Throughout the novel “To Kill a Mockingbird,” written by Harper Lee, the readers can see how Scout changes her view about Boo Radley. Because of their nosiness, Jem, Scout, and Dill try to drag Boo out his house and to the outside world. Their innocence actions combine with Boo’s actions have changed the image of Boo, in their mind, from “inside the house lived a mavolent phantom” (10), a person that kills cats, eats squirrels, poisones pecans… to a neighbor that they can trust who saves them from Bob Ewell, “Boo was our neighbor” (373). The readers can see a great change in their relationship. At the beginning, the children can’t even come near Boo’s place without palpitation, but at the end, Scout is comfortable enough to walks Boo up to
Atticus says, “if you can learn a simple trick, Scout, you 'll get along a lot better with all kinds of folks. You never really understand a person until you consider things from his point of view" (Lee 39). Atticus also continuously advises Scout and Jem to maintain self-control and to engage in respectful behaviors throughout the book. In Chapter 9, Scout asks Atticus if he defends “niggers” Atticus explains to Scout that he will be defending a man named Tom
When Boo Radley saves Jem and Scout from Mr. Ewell it begins a new relationship between Atticus and another outcast, Boo Radley. This may foreshadow a future relationship between the families and ultimately showing the community that everyone is capable of being friendly to each
All children have a moment where they start to mature and come of age. In To Kill A Mockingbird, Atticus tries to teach his daughter Scout to act more sophisticated and ladylike. When Scout was younger she would ignore Atticus’s request, but now that she has matured you can see her wanting to adjust her personality. Harper Lee uses the characterization of Scout to show the motif that she is coming of age, in the novel she has progressively become more empathetic, she doesn’t act on her impulses, and Scout is finally learning and gaining perspective of how people in Maycomb act toward each other. Even though Scout seems to be unfamiliar with how to act around other people when they are going through certain hardships, she began studying Atticus in an attempt to learn how to convey empathy.

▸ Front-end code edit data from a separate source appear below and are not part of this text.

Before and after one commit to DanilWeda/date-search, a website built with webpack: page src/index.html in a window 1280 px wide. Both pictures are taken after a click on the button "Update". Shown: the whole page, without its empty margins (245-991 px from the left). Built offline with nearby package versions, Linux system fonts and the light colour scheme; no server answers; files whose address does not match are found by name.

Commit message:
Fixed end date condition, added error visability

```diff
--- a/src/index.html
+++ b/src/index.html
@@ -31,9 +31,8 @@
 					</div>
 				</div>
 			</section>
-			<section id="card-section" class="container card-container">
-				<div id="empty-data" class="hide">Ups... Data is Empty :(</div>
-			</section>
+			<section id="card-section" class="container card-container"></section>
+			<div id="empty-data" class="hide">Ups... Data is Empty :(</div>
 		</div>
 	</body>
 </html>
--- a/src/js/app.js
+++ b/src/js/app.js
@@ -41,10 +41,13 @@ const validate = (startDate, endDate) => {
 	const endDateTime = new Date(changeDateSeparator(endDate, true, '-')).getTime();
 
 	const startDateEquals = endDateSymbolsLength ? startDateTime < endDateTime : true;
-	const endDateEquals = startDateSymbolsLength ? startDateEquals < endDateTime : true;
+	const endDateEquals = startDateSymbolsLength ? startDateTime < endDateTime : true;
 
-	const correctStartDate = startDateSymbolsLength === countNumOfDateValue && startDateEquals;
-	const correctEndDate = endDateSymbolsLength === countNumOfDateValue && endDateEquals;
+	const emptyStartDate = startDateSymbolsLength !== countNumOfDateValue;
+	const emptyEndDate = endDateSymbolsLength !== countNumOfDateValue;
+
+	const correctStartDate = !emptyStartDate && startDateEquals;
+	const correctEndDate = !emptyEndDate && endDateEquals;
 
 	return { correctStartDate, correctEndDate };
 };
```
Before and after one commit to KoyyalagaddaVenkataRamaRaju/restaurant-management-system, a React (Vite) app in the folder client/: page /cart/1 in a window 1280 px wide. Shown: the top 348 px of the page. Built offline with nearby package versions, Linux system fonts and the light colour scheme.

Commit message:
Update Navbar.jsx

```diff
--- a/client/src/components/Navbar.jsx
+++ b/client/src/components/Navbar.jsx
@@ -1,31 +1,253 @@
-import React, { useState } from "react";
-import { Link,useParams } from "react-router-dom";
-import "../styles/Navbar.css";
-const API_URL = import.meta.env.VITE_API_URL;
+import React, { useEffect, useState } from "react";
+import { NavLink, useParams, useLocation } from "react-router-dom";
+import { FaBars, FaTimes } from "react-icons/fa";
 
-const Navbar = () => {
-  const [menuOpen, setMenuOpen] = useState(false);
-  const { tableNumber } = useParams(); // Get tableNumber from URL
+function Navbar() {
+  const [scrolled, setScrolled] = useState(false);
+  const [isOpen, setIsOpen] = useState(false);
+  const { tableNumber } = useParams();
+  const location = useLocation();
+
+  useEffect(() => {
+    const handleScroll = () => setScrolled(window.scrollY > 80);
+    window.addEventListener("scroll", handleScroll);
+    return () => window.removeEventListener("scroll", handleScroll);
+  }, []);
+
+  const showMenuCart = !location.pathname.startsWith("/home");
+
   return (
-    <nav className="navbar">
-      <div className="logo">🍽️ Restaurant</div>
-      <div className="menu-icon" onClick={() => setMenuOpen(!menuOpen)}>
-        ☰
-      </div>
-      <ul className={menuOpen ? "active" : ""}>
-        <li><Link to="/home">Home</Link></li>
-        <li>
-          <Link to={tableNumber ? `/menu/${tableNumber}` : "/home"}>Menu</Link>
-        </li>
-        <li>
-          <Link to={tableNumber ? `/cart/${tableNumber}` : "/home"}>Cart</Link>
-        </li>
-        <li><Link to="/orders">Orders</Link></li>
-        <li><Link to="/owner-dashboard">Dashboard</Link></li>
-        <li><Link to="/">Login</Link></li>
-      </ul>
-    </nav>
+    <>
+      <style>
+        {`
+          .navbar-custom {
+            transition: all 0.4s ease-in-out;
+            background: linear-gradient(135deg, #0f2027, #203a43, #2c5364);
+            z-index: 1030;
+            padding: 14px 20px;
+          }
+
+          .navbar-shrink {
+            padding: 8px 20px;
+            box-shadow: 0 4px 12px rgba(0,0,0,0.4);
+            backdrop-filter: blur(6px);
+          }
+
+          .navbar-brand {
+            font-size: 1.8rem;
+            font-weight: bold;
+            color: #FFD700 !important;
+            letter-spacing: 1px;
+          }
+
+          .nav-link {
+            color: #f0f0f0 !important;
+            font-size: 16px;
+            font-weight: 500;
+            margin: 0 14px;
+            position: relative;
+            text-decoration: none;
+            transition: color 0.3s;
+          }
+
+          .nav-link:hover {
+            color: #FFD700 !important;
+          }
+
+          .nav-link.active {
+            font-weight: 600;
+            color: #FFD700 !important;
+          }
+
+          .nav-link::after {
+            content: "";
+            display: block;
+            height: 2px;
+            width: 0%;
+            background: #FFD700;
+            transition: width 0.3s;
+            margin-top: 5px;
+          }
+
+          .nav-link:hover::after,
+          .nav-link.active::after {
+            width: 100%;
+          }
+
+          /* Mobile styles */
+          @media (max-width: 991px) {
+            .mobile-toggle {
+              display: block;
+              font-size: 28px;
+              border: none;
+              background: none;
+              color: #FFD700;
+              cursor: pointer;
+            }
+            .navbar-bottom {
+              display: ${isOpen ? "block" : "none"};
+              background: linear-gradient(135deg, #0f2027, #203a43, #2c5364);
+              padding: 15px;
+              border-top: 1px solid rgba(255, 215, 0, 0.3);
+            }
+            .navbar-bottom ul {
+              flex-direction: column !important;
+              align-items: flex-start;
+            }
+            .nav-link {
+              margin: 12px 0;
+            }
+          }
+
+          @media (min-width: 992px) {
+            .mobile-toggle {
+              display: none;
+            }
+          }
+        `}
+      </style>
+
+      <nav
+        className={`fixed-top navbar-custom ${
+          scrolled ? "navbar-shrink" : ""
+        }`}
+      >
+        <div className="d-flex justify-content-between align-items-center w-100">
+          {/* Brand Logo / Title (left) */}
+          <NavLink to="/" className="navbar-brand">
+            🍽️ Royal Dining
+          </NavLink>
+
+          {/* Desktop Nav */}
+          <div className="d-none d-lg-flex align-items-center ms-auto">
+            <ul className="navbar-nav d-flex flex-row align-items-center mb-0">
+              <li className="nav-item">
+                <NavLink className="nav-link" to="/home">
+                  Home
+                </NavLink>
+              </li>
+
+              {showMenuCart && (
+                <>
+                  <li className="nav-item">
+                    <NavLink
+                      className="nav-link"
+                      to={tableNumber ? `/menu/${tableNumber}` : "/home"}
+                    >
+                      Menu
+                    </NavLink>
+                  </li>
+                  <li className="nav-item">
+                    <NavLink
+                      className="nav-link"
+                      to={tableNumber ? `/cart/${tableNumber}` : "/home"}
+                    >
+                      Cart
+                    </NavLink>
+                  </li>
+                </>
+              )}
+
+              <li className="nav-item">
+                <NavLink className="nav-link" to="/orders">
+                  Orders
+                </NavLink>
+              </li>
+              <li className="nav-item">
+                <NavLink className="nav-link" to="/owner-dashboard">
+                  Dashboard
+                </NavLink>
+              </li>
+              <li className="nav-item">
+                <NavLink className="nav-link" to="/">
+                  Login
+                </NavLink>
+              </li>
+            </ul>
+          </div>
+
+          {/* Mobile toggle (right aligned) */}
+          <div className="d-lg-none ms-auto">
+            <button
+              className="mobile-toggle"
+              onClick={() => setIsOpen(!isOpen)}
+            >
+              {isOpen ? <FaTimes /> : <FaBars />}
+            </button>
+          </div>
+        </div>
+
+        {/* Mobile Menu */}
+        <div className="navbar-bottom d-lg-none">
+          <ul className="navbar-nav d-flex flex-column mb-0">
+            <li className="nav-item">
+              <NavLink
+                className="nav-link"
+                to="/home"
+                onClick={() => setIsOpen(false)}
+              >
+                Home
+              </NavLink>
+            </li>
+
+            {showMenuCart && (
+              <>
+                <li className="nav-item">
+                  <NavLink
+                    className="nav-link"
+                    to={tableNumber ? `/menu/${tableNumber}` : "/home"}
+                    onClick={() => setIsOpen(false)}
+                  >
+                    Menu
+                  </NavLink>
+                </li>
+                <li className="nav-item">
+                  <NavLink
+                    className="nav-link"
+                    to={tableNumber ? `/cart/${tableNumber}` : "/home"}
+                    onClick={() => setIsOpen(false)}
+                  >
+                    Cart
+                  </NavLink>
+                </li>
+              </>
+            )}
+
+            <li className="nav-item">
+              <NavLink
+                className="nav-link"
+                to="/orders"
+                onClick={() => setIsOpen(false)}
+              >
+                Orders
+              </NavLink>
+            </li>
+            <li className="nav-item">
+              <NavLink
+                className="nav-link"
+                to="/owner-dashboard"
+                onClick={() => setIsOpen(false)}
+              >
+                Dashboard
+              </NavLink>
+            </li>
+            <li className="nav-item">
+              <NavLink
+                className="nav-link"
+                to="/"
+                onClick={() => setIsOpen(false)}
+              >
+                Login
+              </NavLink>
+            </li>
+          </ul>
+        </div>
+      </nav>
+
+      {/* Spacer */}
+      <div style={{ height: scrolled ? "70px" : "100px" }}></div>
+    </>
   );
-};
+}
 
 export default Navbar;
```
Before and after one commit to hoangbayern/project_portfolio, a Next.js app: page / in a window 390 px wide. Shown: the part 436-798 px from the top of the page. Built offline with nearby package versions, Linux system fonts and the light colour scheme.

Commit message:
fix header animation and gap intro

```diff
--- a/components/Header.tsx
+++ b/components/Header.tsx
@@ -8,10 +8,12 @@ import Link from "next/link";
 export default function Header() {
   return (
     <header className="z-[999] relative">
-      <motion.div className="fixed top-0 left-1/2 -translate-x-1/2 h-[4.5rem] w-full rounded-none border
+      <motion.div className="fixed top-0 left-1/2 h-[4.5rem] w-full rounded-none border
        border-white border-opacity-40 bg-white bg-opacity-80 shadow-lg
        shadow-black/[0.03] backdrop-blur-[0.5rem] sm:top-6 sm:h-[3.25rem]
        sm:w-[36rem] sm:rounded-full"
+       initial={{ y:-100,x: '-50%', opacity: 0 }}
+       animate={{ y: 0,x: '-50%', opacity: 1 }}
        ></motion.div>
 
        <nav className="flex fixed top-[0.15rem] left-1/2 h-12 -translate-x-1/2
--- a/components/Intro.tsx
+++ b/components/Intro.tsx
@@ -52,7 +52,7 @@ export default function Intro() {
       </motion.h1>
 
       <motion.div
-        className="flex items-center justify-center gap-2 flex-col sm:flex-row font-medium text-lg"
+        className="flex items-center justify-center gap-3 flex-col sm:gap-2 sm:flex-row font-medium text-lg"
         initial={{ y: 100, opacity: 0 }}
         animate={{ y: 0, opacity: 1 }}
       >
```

Killing a mockingbird is a sin in many cultures because of the animal’s innocent nature; in Harper Lee’s To Kill a Mockingbird she immaculately illustrates this. To Kill a Mockingbird is about the Finch family, which consists of: Scout (Jean), Atticus, Calpurnia, and Aunt Alexandra. They reside in the modest town of Maycomb, Alabama in the 1930’s. The father of the family, Atticus, is defending a colored person, Tom Robinson, in a court case regarding rape. In turn, this affects Atticus’ children, Scout and Jem, negatively.
Instantly, Atticus and his family go from being respected and beloved by their town, to being outcasted and despised. As a result, Scout is forced to go through many challenging situations that force her to grow up and see life and people as they truly are. In To Kill a Mockingbird, Maycomb county and its people have a huge influence on Jem and Scout. By acting as an example
As the main character, Scout, gets older she starts to lose her innocence and gain empathy, but she doesn’t quite get the concept. So her father helps her out by telling her, “‘You never really understand a person until you consider things from his point of view-’” (Lee 39). In this quote Atticus is explaining to Scout how empathy works and how it is an important life skill to have. This helps Scout grow out of her innocence. Connecting to the theme, Atticus is trying to improve Scout’s quality of life by helping her understand empathy.
Throughout To Kill a Mockingbird courage comes across as something you are taught rather than valued as a given. This is shown through Scout, Atticus and Boo. Scout allows herself to let go of all the rumors and negative things said about Boo Radley. All through the book she was torn between the person Boo was made out to be and the realistic version of his true self. In chapter 31 Scout takes Boo by the hand
Can you remember the first time you realized your parents cannot do everything? Everyone gets to the point in their life where they no longer see their parents as all-knowing. Although it may seem deceitful that parents are willing to put in so much effort to make the world seem like a more magical place; it just shows how much parents themselves are still grasping at the idea of innocence. After the make-believe world associated with holidays and lost teeth fades parents lose most of their magic. The book To Kill a Mockingbird is told from the naive point of view of 8 year-old Jean- Louise Finch.
In conclusion, the mockingbird is a symbol that repeats in the novel in the kindness and innocence of the characters of Tom Robinson, Jem and Scout, and Boo Radley. It is a sin to kill a mockingbird because of its innocence. Similarly, it should be a sin the way that Tom was unjustly imprisoned and died, Scout and Jem were assaulted for their father’s choices, and Boo Radley was kept away in his house even though he cares for his neighbours. Harper Lee shows the reader how the world is unfair and how innocent people are